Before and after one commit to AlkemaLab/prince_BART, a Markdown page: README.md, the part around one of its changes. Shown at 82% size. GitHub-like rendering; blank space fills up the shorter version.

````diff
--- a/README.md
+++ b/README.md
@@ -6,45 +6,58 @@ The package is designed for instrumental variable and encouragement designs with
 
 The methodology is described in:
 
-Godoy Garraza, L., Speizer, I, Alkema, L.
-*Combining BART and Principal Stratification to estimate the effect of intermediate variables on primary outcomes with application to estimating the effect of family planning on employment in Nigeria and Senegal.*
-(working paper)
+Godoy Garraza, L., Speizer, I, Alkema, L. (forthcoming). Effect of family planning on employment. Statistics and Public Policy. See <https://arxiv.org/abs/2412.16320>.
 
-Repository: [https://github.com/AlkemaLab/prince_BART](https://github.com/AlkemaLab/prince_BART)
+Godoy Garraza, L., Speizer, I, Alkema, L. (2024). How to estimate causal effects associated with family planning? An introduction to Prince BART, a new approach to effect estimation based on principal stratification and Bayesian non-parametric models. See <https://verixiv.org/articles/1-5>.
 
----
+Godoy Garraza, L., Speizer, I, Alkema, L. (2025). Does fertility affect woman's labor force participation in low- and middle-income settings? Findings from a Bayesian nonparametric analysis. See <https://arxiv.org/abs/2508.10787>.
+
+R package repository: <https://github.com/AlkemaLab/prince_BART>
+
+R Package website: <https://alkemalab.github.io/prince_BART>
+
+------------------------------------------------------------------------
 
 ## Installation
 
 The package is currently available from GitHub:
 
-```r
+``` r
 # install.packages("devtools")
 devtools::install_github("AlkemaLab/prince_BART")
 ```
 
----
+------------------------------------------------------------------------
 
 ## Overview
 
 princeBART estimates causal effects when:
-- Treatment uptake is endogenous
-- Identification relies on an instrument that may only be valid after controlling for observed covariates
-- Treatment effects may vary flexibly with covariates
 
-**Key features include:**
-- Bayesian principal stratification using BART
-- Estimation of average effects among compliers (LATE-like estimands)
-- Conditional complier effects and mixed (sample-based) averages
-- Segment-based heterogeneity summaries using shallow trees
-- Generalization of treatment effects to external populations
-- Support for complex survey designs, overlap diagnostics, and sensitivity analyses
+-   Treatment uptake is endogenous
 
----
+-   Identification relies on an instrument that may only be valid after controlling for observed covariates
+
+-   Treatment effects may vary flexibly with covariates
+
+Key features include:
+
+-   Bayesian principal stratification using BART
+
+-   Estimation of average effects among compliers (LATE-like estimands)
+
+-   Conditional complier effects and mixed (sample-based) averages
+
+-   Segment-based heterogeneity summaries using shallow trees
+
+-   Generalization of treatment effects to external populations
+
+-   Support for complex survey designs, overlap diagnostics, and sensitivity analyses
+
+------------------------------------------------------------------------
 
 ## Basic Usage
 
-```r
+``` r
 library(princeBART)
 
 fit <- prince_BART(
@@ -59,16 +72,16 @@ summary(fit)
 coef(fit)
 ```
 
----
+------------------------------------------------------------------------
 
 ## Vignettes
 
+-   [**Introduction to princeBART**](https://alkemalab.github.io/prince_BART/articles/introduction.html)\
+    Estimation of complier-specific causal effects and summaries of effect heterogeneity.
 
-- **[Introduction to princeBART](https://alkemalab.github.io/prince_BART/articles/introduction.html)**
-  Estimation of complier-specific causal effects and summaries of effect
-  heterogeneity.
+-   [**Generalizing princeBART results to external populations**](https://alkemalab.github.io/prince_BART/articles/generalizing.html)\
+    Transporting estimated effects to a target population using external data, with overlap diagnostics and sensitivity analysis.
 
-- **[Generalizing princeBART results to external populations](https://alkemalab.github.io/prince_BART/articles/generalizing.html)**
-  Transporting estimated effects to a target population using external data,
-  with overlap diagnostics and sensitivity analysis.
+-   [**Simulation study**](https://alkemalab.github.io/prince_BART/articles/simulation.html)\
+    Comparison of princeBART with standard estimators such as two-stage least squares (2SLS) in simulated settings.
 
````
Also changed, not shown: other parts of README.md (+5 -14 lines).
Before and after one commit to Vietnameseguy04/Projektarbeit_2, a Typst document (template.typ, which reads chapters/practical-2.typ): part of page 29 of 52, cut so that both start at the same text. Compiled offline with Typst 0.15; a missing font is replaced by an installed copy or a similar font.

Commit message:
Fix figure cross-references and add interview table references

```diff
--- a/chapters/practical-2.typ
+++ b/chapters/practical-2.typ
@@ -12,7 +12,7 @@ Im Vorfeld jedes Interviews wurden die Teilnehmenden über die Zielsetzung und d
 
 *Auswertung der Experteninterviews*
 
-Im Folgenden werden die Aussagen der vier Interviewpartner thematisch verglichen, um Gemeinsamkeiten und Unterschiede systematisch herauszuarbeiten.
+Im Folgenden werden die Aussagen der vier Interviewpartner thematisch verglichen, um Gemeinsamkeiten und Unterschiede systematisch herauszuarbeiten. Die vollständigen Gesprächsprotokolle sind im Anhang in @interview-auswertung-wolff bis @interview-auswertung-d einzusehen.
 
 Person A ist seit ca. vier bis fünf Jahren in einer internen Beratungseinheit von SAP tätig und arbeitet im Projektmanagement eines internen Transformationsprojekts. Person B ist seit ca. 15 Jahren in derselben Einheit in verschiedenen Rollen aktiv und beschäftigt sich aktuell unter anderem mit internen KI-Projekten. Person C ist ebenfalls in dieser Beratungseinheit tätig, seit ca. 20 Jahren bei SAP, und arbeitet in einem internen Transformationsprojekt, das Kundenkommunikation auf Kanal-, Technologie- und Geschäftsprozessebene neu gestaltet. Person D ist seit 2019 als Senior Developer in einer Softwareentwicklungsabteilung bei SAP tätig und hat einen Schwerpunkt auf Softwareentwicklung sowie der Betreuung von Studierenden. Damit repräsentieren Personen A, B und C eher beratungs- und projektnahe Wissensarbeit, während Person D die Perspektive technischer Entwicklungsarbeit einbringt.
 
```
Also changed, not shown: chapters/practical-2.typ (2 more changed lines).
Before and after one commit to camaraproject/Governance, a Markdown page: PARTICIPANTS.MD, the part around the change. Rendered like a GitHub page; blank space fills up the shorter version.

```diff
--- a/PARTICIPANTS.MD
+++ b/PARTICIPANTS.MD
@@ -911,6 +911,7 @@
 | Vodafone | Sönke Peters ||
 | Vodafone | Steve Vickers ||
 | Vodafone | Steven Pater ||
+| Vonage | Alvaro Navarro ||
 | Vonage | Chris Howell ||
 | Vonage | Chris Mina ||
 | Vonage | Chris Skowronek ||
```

Task item: Show each line of the material where the word "with" occurs.

Written answer:
@@ -6,45 +6,58 @@ The package is designed for instrumental variable and encouragement designs with
-*Combining BART and Principal Stratification to estimate the effect of intermediate variables on primary outcomes with application to estimating the effect of family planning on employment in Nigeria and Senegal.*
+Godoy Garraza, L., Speizer, I, Alkema, L. (2024). How to estimate causal effects associated with family planning? An introduction to Prince BART, a new approach to effect estimation based on principal stratification and Bayesian non-parametric models. See <https://verixiv.org/articles/1-5>.
-- Treatment effects may vary flexibly with covariates
+-   Treatment effects may vary flexibly with covariates
+    Transporting estimated effects to a target population using external data, with overlap diagnostics and sensitivity analysis.
-  with overlap diagnostics and sensitivity analysis.
+    Comparison of princeBART with standard estimators such as two-stage least squares (2SLS) in simulated settings.
Before and after one commit to Vietnameseguy04/Projektarbeit_2, a Typst document (template.typ, which reads chapters/practical-2.typ): part of page 29 of 52, cut so that both start at the same text. Compiled offline with Typst 0.15; a missing font is replaced by an installed copy or a similar font.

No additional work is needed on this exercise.